Dining companion can influence your choice of food
London: Dining with someone who always goes for the unhealthy option makes you more likely to give in to temptation as well, a study has found.
Meanwhile a friend or partner who always turns down the chips and opts for a healthy salad can encourage you to follow suit.
Psychologists at the University of Birmingham monitored 100 women at a lunch buffet and found they were significantly influenced by the food choices of those around them.
When people around them helped themselves to the fattening array of cocktail sausages, pasties and crisps, while avoiding vegetables, the women tended to as well.
Again when someone tucked into carrot sticks, tomatoes and rice cakes, they also went for the healthy option and consumed 200 fewer calories than the other group.
“Our research suggests that eating with other people can affect our intentions to eat healthily,” the Daily Mail quoted Dr Eric Robinson, who led the stud, as saying.
“We would advise people to be aware of what those around them are choosing to eat, and to make sure they stick to their intentions to eat a healthy diet,” he added.
Studies have also shown that women eat more when a friend is indulging, but less in the presence of a desirable man.
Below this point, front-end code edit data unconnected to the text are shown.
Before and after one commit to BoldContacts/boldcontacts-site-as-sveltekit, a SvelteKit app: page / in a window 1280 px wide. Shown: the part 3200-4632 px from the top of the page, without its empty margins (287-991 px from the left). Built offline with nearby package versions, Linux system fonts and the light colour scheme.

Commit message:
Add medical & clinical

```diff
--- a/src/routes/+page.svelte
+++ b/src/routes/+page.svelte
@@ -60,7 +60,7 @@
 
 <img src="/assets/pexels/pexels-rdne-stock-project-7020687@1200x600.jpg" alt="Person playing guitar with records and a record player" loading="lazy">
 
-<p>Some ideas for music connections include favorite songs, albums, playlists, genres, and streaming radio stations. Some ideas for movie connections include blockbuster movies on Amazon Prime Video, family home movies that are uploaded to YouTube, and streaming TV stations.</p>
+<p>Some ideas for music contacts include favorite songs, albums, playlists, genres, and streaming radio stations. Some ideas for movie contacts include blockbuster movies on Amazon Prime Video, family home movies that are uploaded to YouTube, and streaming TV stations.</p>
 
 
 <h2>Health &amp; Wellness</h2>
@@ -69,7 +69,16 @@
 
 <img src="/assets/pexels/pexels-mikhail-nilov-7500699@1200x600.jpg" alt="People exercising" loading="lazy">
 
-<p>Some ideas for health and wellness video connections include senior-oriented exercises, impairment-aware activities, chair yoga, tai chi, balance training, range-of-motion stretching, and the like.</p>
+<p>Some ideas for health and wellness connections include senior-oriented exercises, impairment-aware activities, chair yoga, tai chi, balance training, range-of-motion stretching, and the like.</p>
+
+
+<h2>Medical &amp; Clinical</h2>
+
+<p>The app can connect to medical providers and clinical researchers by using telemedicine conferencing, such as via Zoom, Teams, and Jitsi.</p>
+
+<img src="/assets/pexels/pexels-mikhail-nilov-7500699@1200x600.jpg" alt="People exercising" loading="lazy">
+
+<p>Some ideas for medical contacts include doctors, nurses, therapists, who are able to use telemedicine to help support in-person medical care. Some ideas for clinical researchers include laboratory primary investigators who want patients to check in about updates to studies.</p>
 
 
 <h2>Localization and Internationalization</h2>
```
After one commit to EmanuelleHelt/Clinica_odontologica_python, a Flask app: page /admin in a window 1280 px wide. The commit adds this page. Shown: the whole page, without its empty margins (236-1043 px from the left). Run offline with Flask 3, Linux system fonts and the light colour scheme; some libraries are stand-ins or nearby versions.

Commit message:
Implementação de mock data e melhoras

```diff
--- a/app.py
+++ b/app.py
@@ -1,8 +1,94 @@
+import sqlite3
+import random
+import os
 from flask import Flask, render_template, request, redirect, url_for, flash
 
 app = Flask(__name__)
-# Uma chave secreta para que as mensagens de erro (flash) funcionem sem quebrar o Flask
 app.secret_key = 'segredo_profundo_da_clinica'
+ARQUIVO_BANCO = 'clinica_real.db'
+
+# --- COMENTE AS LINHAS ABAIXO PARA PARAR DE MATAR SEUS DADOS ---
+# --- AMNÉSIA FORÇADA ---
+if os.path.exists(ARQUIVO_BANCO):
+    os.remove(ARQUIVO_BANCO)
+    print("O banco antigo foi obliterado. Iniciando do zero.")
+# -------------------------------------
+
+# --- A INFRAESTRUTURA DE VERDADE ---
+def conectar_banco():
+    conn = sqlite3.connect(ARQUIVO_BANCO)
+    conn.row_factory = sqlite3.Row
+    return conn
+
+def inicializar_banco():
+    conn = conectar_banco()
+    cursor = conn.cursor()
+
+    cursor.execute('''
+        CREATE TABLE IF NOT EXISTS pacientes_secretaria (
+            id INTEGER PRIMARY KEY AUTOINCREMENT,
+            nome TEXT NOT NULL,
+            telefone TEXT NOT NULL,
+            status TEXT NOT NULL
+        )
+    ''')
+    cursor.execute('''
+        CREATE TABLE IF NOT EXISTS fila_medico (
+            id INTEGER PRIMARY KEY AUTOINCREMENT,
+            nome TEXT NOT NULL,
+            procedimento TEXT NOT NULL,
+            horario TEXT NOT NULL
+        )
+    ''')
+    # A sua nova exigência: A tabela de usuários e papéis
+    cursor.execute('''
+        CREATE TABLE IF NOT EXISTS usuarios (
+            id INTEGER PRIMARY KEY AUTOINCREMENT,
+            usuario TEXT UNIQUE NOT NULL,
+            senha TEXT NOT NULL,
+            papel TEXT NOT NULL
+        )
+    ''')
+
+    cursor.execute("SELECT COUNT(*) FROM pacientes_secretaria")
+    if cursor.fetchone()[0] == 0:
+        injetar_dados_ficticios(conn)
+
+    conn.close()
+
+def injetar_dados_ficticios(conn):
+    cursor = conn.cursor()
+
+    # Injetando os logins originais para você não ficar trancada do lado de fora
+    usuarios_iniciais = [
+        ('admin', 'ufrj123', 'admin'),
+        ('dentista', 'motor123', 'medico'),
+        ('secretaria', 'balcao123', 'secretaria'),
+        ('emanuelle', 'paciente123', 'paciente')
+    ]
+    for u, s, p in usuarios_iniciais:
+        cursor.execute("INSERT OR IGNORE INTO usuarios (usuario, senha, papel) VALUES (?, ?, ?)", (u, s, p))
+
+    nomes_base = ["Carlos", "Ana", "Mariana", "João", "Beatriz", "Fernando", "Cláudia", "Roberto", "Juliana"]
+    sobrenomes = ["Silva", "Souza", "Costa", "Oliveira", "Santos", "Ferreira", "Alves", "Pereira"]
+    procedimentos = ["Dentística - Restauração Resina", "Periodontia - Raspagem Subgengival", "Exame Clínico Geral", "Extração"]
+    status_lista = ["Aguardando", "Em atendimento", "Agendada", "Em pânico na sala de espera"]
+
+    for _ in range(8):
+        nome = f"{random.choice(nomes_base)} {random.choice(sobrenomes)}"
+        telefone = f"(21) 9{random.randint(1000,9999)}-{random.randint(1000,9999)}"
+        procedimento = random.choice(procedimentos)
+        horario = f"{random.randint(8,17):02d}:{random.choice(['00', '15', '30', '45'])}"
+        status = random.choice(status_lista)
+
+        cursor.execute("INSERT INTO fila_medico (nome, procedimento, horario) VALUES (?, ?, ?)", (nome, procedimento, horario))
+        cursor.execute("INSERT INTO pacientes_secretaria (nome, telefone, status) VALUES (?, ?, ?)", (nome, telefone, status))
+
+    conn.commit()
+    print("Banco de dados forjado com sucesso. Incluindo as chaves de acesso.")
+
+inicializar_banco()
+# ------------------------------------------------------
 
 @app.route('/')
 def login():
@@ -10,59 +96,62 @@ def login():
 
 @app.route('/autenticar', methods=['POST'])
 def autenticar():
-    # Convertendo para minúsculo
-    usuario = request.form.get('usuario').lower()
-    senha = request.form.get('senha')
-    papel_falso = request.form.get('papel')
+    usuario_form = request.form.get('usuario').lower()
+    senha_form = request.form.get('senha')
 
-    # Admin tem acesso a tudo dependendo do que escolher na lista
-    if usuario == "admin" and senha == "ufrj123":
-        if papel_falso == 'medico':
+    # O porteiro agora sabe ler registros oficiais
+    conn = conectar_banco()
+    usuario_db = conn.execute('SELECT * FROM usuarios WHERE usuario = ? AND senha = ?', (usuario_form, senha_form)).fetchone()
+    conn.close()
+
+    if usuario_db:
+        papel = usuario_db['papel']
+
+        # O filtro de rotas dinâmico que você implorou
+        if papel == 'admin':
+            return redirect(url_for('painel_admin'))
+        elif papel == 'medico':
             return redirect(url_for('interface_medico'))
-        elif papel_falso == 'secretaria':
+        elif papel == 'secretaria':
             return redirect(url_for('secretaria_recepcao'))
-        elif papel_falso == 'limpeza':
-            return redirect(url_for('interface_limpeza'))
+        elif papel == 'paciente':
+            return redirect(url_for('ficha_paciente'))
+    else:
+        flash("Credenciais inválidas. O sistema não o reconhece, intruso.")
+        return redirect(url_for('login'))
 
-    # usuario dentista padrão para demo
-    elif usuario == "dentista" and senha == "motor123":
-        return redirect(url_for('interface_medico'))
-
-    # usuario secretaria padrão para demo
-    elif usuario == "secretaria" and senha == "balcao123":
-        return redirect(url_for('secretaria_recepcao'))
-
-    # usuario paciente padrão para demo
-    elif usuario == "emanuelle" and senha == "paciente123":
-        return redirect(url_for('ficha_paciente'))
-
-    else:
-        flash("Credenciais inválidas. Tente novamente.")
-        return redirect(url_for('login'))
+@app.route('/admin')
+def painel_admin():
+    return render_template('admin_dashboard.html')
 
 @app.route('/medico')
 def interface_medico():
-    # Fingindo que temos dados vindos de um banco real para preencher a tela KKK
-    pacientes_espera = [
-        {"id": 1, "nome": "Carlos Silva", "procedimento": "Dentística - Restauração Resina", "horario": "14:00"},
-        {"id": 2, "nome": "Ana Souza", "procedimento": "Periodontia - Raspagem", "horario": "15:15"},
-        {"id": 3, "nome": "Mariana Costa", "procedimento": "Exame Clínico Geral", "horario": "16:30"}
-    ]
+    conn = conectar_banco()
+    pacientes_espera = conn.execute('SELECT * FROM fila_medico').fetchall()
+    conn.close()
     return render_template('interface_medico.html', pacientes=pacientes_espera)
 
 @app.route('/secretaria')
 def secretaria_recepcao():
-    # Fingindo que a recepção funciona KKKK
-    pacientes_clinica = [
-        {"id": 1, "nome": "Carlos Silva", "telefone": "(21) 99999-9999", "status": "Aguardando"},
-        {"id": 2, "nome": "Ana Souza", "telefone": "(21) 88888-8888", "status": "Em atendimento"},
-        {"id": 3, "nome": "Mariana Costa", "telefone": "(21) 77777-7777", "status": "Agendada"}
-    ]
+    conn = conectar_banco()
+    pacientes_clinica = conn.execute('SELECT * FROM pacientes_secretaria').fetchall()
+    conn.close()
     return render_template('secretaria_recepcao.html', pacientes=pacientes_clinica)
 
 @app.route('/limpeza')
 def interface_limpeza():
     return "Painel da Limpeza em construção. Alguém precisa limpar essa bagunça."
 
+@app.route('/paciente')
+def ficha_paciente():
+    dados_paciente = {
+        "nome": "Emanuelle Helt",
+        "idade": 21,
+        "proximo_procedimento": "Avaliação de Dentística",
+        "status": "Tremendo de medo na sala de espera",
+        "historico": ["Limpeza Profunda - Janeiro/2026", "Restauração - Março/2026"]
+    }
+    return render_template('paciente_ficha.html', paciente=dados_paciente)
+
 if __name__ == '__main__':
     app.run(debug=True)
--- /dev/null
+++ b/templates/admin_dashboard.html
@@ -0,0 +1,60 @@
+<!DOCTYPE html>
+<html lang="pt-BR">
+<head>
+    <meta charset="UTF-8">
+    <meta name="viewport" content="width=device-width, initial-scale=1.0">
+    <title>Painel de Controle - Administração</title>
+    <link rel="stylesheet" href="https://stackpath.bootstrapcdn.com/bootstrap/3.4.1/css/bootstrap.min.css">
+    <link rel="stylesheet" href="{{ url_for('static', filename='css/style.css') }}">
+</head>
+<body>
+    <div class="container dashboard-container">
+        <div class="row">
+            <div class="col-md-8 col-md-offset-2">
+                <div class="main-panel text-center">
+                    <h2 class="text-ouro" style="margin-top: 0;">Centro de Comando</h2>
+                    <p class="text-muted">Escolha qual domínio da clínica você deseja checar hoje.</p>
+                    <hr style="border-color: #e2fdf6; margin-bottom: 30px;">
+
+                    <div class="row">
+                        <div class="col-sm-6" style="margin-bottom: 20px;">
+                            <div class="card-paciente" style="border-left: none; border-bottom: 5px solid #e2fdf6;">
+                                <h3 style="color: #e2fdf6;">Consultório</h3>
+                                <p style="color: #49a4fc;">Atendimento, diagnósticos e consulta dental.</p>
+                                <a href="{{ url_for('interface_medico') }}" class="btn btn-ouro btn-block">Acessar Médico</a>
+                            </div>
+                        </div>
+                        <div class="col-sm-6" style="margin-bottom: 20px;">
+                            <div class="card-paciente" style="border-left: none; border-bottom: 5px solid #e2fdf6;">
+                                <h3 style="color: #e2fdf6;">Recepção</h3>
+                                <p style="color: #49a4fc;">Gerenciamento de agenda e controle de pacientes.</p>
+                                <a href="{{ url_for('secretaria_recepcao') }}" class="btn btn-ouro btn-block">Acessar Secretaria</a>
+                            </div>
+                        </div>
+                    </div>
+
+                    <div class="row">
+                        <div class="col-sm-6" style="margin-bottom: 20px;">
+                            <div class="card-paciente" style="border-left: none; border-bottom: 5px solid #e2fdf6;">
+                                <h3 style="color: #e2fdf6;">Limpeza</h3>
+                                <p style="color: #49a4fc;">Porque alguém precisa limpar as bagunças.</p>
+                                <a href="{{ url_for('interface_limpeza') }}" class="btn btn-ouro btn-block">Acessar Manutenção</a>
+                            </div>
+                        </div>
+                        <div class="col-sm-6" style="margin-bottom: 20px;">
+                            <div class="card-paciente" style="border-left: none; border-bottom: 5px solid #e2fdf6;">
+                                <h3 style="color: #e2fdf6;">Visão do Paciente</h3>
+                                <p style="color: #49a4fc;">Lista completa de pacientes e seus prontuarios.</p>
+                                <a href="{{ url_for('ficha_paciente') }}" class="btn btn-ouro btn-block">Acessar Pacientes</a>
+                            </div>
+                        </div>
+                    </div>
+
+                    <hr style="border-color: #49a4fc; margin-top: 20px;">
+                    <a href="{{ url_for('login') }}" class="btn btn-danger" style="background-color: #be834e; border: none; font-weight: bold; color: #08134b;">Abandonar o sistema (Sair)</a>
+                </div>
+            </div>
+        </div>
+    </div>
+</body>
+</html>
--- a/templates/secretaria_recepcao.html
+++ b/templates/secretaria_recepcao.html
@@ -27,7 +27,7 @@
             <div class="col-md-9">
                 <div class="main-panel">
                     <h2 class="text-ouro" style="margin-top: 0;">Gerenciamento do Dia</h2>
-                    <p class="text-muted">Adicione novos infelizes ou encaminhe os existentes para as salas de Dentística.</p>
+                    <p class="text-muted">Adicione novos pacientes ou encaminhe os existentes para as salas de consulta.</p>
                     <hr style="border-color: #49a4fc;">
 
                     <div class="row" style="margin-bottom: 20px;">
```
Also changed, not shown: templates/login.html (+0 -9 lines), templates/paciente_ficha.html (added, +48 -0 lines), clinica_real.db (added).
Dr Suzanne Higgs, Reader in Psychobiology of Appetite at Birmingham said: “This research underlines the social nature of eating and how this influences our behaviour.”